On their own, oligonucleotide drugs are easily filtered out of the bloodstream by the kidney and liver. Some of these drugs also interact with enzymes in the blood, which degrade them. Others can cause toxic effects in patients when the drugs are allowed to float freely.
The researchers hope to insulate the drug by packaging it in a defensive structure made from a synthetic polymer called polyethylene glycol.
“With this complex, we can make the drug circulate in the blood for much longer,” says Zhang. “And that makes it accumulate where it is needed much better than the free drug itself.”
Chains of polyethylene glycol are often used to modify drugs, but the structure of Zhang’s modification is unique: It looks like a microscopic bottlebrush.
The oligonucleotide drug is attached to a central spine and is protected by roughly 30 bristle-like polyethylene glycol chains. The bristles fend off any enzymes, which typically have globular shapes, but thinner genetic material can slip between them to interact with the drug.
“Attaching a single chain of polyethylene glycol to the drug doesn’t really provide the density that’s needed to shield the oligo from its surroundings,” Zhang says. “Our bottlebrush polymer is much more effective.”

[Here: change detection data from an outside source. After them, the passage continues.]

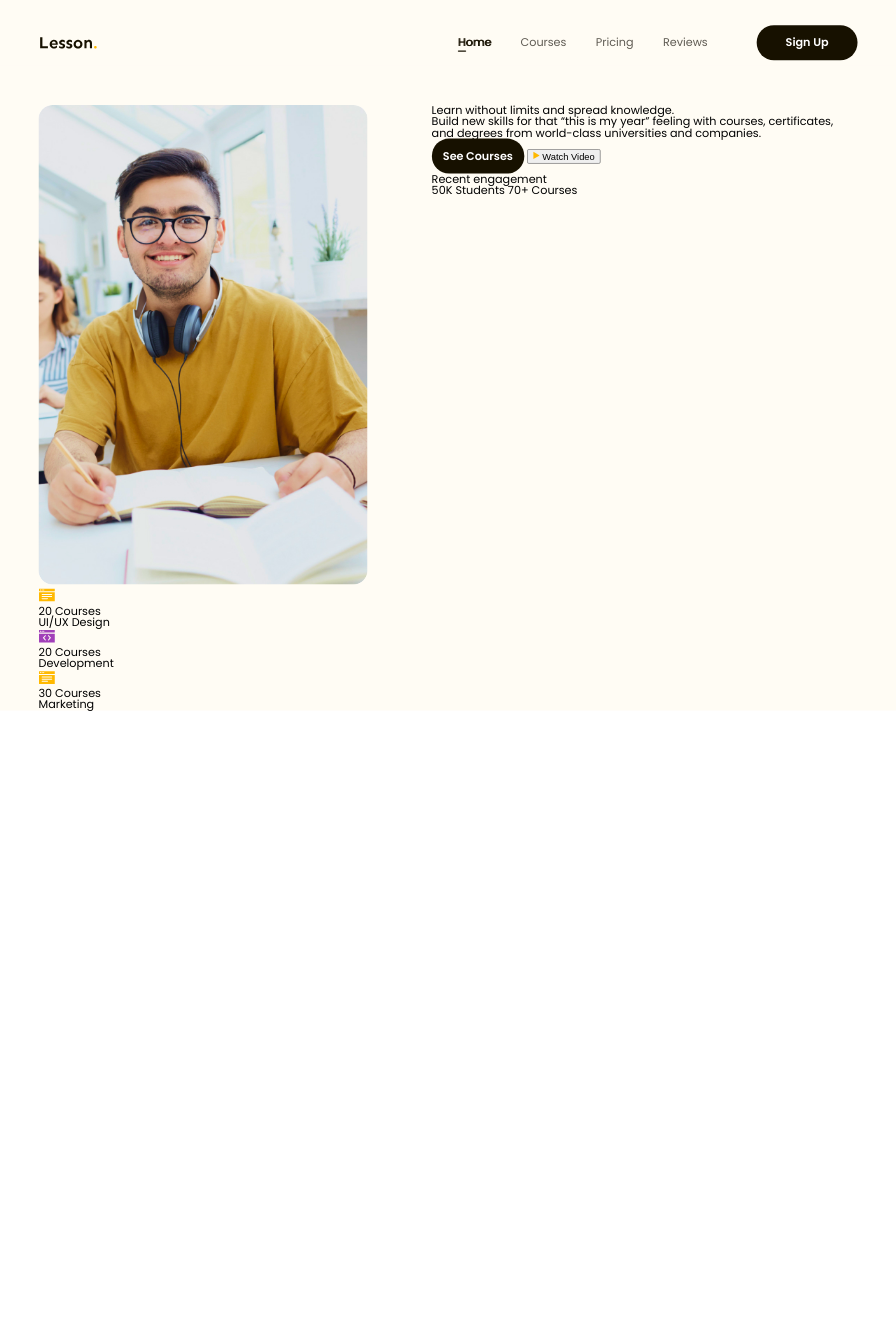
Repository: Tibi2003/f8-htmlcss-02
Page: index.html
The author's editor kept a copy of each file at every save. The page is drawn from the files as they stood at one save, then again after the next save.
The browser window is 1280 px wide. The pictures show the part of the page from y = 0 to 1920 px (the page is 5000 px tall), at 70% of full size.

Above is the page before, as saved 2024-03-07 09:42:04.

### index.html
<!DOCTYPE html>
<html lang="en">
	<head>
		<meta charset="UTF-8" />
		<meta name="viewport" content="width=device-width, initial-scale=1.0" />
		<title>F8 Project 02</title>
		<!-- Reset CSS -->
		<link rel="stylesheet" href="./assets/css/reset.css" />
		<!-- Embed fonts -->
		<link rel="preconnect" href="https://fonts.googleapis.com" />
		<link rel="preconnect" href="https://fonts.gstatic.com" crossorigin />
		<link
			href="https://fonts.googleapis.com/css2?family=Poppins:ital,wght@0,100;0,200;0,300;0,400;0,500;0,600;0,700;0,800;0,900;1,100;1,200;1,300;1,400;1,500;1,600;1,700;1,800;1,900&family=Sen:wght@400..800&display=swap"
			rel="stylesheet" />
		<!-- Styles -->
		<link rel="stylesheet" href="./assets/css/styles.css" />
	</head>
	<body>
		<main style="height: 5000px">
			<!-- Header -->
			<header class="header fixed">
				<div class="main-content">
					<div class="body">
						<!-- Logo -->
						<img
							src="./assets/img/logo.svg"
							alt="Lesson."
							class="logo" />

						<!-- Nav -->
						<nav class="nav">
							<ul>
								<li class="active">
									<a href="#!">Home</a>
								</li>
								<li>
									<a href="#!">Courses</a>
								</li>
								<li>
									<a href="#!">Pricing</a>
								</li>
								<li>
									<a href="#!">Reviews</a>
								</li>
							</ul>
						</nav>

						<!-- Action -->
						<div class="action">
							<a href="#!" class="btn sign-up-btn">Sign Up</a>
						</div>
					</div>
				</div>
			</header>

			<!-- Hero -->
			<div class="hero">
				<div class="main-content">
					<div class="body">
						<!-- Hero left -->
						<div class="media-block">
							<img
								src="./assets/img/hero-img.jpg"
								alt="Learn without limits and spread knowledge."
								class="img" />

							<div class="hero-summary">
								<div class="item">
									<div class="icon">
										<img
											src="./assets/icons/list.svg"
											alt="" />
									</div>
									<div class="info">
										<p class="label">20 Courses</p>
										<p class="title">UI/UX Design</p>
									</div>
								</div>
								<div class="item">
									<div class="icon">
										<img
											src="./assets/icons/code.svg"
											alt="" />
									</div>
									<div class="info">
										<p class="label">20 Courses</p>
										<p class="title">Development</p>
									</div>
								</div>
								<div class="item">
									<div class="icon">
										<img
											src="./assets/icons/list.svg"
											alt="" />
									</div>
									<div class="info">
										<p class="label">30 Courses</p>
										<p class="title">Marketing</p>
									</div>
								</div>
							</div>
						</div>

						<!-- Hero right -->
						<div class="content-block">
							<h1 class="heading">
								Learn without limits and spread knowledge.
							</h1>
							<p class="desc">
								Build new skills for that “this is my year”
								feeling with courses, certificates, and degrees
								from world-class universities and companies.
							</p>
							<div class="cta-group">
								<a href="#!" class="btn">See Courses</a>
								<button class="watch-video">
									<div class="icon">
										<img
											src="./assets/icons/play.svg"
											alt="" />
										<span>Watch Video</span>
									</div>
								</button>
							</div>
							<p class="desc">Recent engagement</p>
							<p class="desc">
								<strong>50K</strong> Students
								<strong>70+</strong> Courses
							</p>
						</div>
					</div>
				</div>
			</div>
		</main>
	</body>
</html>

### assets/css/styles.css
* {
	box-sizing: border-box;
}

html {
	font-size: 62.5%;
}

body {
	font-size: 1.6rem;
	font-family: "Poppins", sans-serif;
}

/* Common */
.main-content {
	width: 1170px;
	max-width: calc(100% - 48px);
	margin-left: auto;
	margin-right: auto;
}

a {
	text-decoration: none;
}

.btn {
	display: inline-block;
	min-width: 118px;
	padding: 0 16px;
	line-height: 50px;
	color: #fff;
	text-align: center;
	font-size: 1.6rem;
	font-weight: 600;
	border-radius: 24.5px;
	background: #171100;
}

/* Header */
.header {
	background: #fffcf4;
}

.header.fixed {
	position: sticky;
	top: -28px;
}

.header .body {
	display: flex;
	align-items: center;
	padding: 36px 0 8px;
}

.nav {
	margin-left: auto;
}

.nav ul {
	display: flex;
}

.nav a {
	position: relative;
	padding: 8px 21px;
	color: #5f5b53;
	font-size: 1.6rem;
}

.nav a:hover,
.nav li.active a {
	/* font-weight: 600; */
	text-shadow: 1px 0 0 currentColor;
	color: #171100;
}

.nav li.active a::after {
	position: absolute;
	left: 21px;
	bottom: 6px;
	content: "";
	display: block;
	width: 12px;
	height: 2px;
	border-radius: 1px;
	background: #171100;
}

.header .sign-up-btn {
	min-width: 144px;
}

.header .action {
	margin-left: 49px;
}

/* Hero */
.hero {
	padding-top: 56px;
	background: #fffcf4;
}

.hero .body {
	display: flex;
}

.hero .media-block {
	width: 48%;
}

.hero .media-block .img {
	width: 470px;
	height: 685px;
	object-fit: cover;
	border-radius: 20px;
}

.hero .content-block {
	width: 52%;
}

Loaded but not shown: assets/css/reset.css (common file)

After the next save:
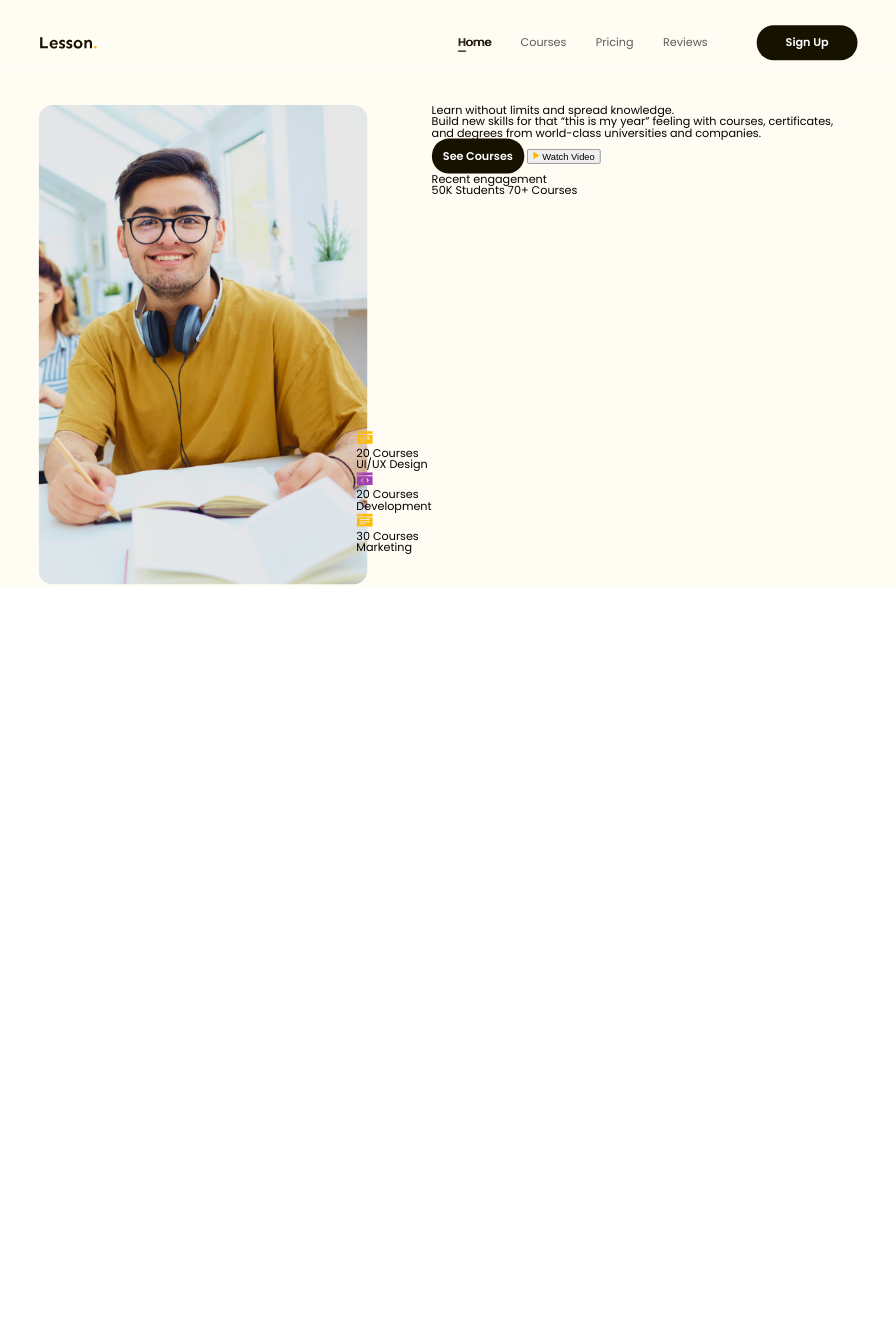
Saved 80 s later.
--- a/assets/css/styles.css
+++ b/assets/css/styles.css
@@ -105,6 +105,7 @@ a {
 }
 
 .hero .media-block {
+	position: relative;
 	width: 48%;
 }
 
@@ -115,6 +116,12 @@ a {
 	border-radius: 20px;
 }
 
+.hero-summary {
+	position: absolute;
+	right: 0;
+	bottom: 48px;
+}
+
 .hero .content-block {
 	width: 52%;
 }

The added material also makes the complex too large to be filtered by the kidneys, so it is able to circulate in the bloodstream for longer. An hour after injection, less than one percent of the free drug is left in the blood. When the researchers packaged the drug with the bottlebrush structure, half of it was still circulating at the one-hour mark, says Dali Wang, who is a postdoctoral researcher in Zhang’s lab and the lead author on the recent paper detailing their work.
This increased circulation gives a drug more time to reach the targeted cells and disrupt the intended genes. Many potential treatments have failed to make it out of the lab because a drug couldn’t stay in the body long enough to be viable. The bottlebrush structure could give these treatments a second chance.

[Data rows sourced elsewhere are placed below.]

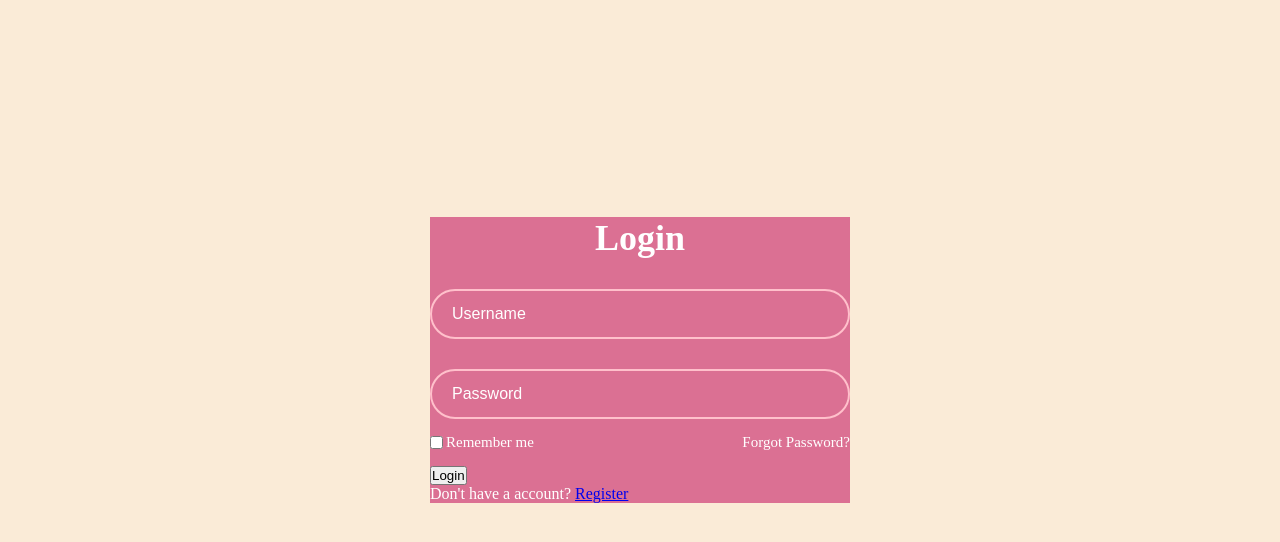
Repository: Kubraaygun/Html_Css_Login
Page: index.html
The author's editor kept a copy of each file at every save. The page is drawn from the files as they stood at one save, then again after the next save.
The browser window is 1280 px wide. The pictures show the whole page.

Above is the page before, as saved 2025-03-05 19:50:21.

After the next save:
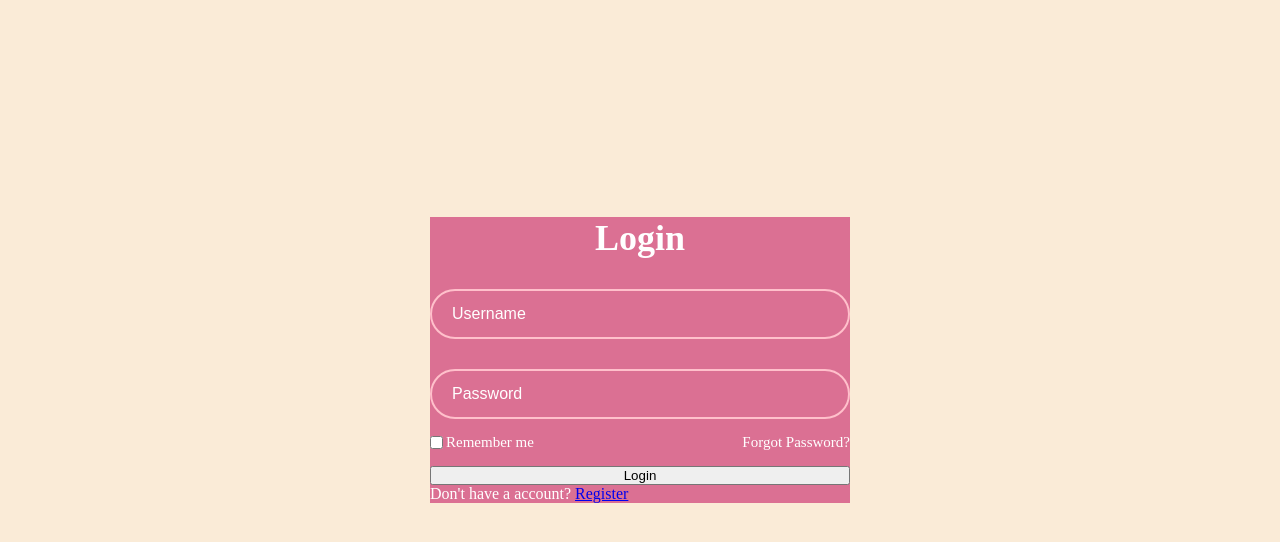
Saved 26 s later.
--- a/style.css
+++ b/style.css
@@ -71,3 +71,7 @@ label {
 .forgotPassword:hover {
   text-decoration: underline;
 }
+
+.button {
+  width: 100%;
+}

The researchers tested their delivery system with a drug intended to combat cancerous tumors in mice. They found that significantly more of the drug made it to the tumor, instead of winding up in the liver and kidneys.
“It was very exciting to see,” Wang says. “It really inhibited the growth rate of the tumor.”
Increasing the amount of time the drug circulates in the blood has an additional benefit: Patients need less of the drug to get the same effect.
“With this complex, you can potentially reduce the dose of the drug by a factor of 20 or more,” says Zhang, referring to another, ongoing study that used mice. Treatments could be more effective and more affordable for patients.
But there is still work to be done. The researchers are working on ways to ensure that more of the drug reaches the tumor and to improve the therapeutic outcome for patients. And while so far they have focused on cancer, they intend for their work to have a much wider scope.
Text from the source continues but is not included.